Put the batter in a bowl covered with a cloth and leave it to ferment for about 8 hours - little gas bubbles form (8-9 hours according to the online info I read - the writers of such advice might be in a warm climate like yours).  I let it ferment a couple of days in the fridge - slower but still effective.

Just before you cook them add salt (not before as it inhibits fermentation).  I actually salt the cooked pancake but that is my preference.

Pan - I use one of those wonder pans that nothing sticks to and the tiniest smear of oil (just for the first one) and a slightly higher heat than I would normally use for pancakes or crepes - about half way up (or down) the heat range available on my stove.

Spoonful (big spoonful) in the middle of the hot pan and smear it around and around with the back of the spoon.

Then I leave it until I can see the 'brown' peeking through the thin bits.  That means it is crispy on the cooking side.  Flip it over and give it a little bit more  (I don't make them crispy both sides).

Eat them hot.  I roll them up and dip them in whatever else I am eating - the juices of my cassoulet even!  YAM Aunty says she makes big batches and freezes them.  I wasn't really impressed with them 'later' - might have been better if I refried them a bit.  The other thing is that YAM Aunty makes hers with 2/3rd rice and 1/3 lentils.  I believe that is closer to the traditional ratio.  My Singaporean friend makes hers with dal and millet.  I tried that (soaked the millet with the lentils and milled it all together).  It works.  I can't say it made a huge difference to the taste or the texture.  It might have given them a bit more substance.

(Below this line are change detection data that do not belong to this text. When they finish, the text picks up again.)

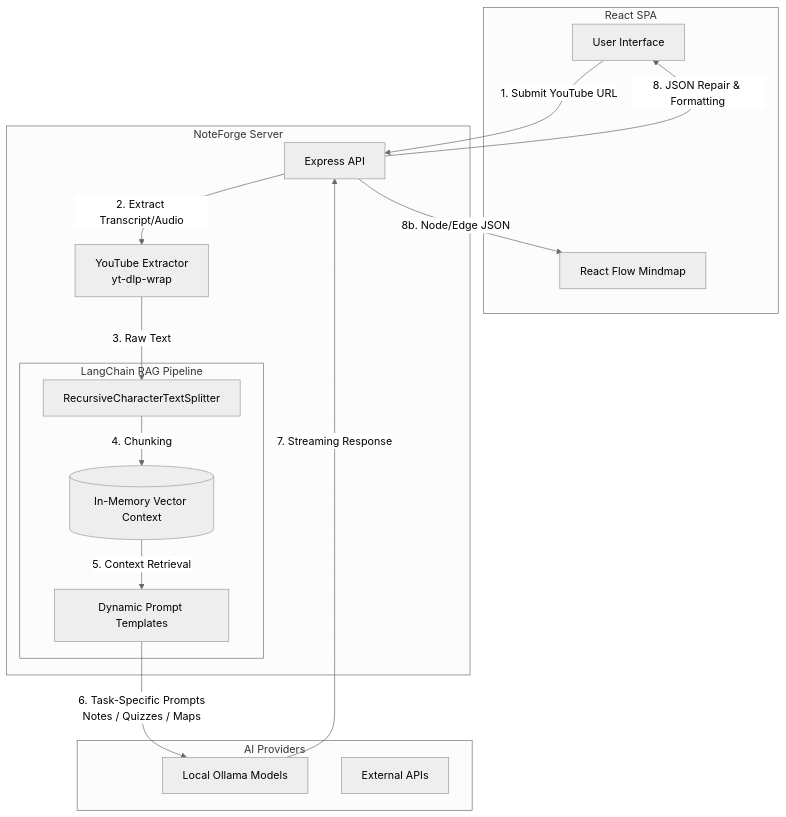
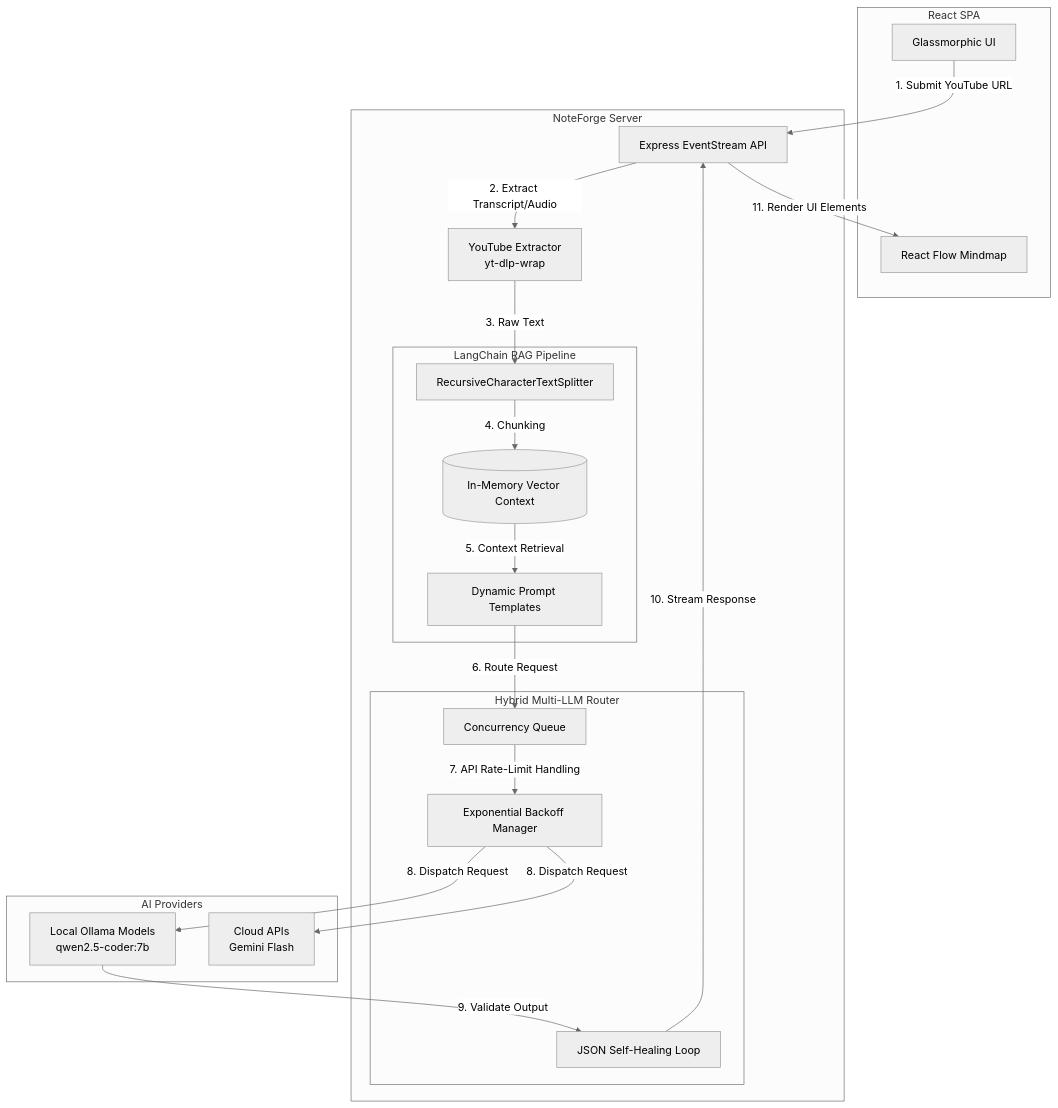
One commit to Sameer-Bagul/NoteForge-AI changed the diagram in README.md. Above: the diagram before and after it, drawn with Mermaid (neutral theme). The commit also changed other lines of this file and 21 other files, not shown here.

````diff
--- a/README.md
+++ b/README.md
@@ -43,36 +20,45 @@
 ```mermaid
 graph TD
     subgraph Client [React SPA]
-        UI[User Interface]
+        UI[Glassmorphic UI]
         Flow[React Flow Mindmap]
     end
 
     subgraph Node.js Backend [NoteForge Server]
-        API[Express API]
+        API[Express EventStream API]
         YT[YouTube Extractor <br> yt-dlp-wrap]
         
         subgraph LangChain RAG Pipeline
             Splitter[RecursiveCharacterTextSplitter]
             Vector[(In-Memory Vector Context)]
             Prompt[Dynamic Prompt Templates]
         end
+        
+        subgraph Hybrid Multi-LLM Router
+            Queue[Concurrency Queue]
+            Backoff[Exponential Backoff Manager]
+            Healer[JSON Self-Healing Loop]
+        end
     end
 
     subgraph AI Providers
-        Ollama[Local Ollama Models]
-        OpenAI[External APIs]
+        Ollama[Local Ollama Models <br> qwen2.5-coder:7b]
+        Cloud[Cloud APIs <br> Gemini Flash]
     end
 
     UI -->|1. Submit YouTube URL| API
     API -->|2. Extract Transcript/Audio| YT
     YT -->|3. Raw Text| Splitter
     
     Splitter -->|4. Chunking| Vector
     Vector -->|5. Context Retrieval| Prompt
     
-    Prompt -->|6. Task-Specific Prompts <br> Notes / Quizzes / Maps| Ollama
+    Prompt -->|6. Route Request| Queue
+    Queue -->|7. API Rate-Limit Handling| Backoff
+    Backoff -->|8. Dispatch Request| Ollama
+    Backoff -->|8. Dispatch Request| Cloud
     
-    Ollama -->|7. Streaming Response| API
-    API -->|8. JSON Repair & Formatting| UI
-    API -->|8b. Node/Edge JSON| Flow
+    Ollama -->|9. Validate Output| Healer
+    Healer -->|10. Stream Response| API
+    API -->|11. Render UI Elements| Flow
 ```
````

Fermentation is a slightly souring process (think sour dough bread), so it you leave the batter too long it does take on a slightly sour flavour (think sour dough bread) but I'm good with that - flavour is a personal thing.

There are about half a dozen dahls you can use - I believe the most common one to use is urad dahl (also called urid dal).  Moong dahl is popular (from mung beans), and some people add toor dahl (pigeon peas) or chana dahl (chick peas) for flavour or to improve crispness.  It is all very personal/family tradition/regional variations etc.  And like I wrote in the last post on this, you can use rice (several types), millet, tapioca, or even palm sago as the starch component.  I suspect if you are not a purist and willing to experiment you could try quinoa, sorghum, yam flour....

Bon appetit


  1. Who’d of thought you could make pancakes with lentils. Lentil soup was a staple when I w was growing up. I’ll occasionally cook it but hubby and I both had it so much growing up. We can happily live without them now lol

  2. It's time for you to publish your cookery book!

  3. Hari Om
    Yay! Though I meant you can freeze the batter mix, not the dosa... YAM xx

    1. Aaah thank you - I hadn't thought of that. There is a batch in the fridge today so I will freeze some of that. I am desperately trying to use up food supplies that I won't be permitted to move into NZ - many kilos of rice and peas, lentils, beans, millet, quinoa etc. - so lots more of meals like this. xxTM

  4. thank you, I can adjust this I think. the hard part is soak, wait, blend, soak 8 hours not sure if I do that part ha ha... I may try this with other lentils, I believe I would like the taste and the crispy part.. since I could only eat one, freezing might work..

  5. I agree with Jabblog you should publish that cookery book TM.

  6. well that was interesting - love trying new ideas like that

  7. Sounds delish. Unfortunately I'm the only one here who enjoys dahl, but always have it when I get the chance. Arilx


Post a Comment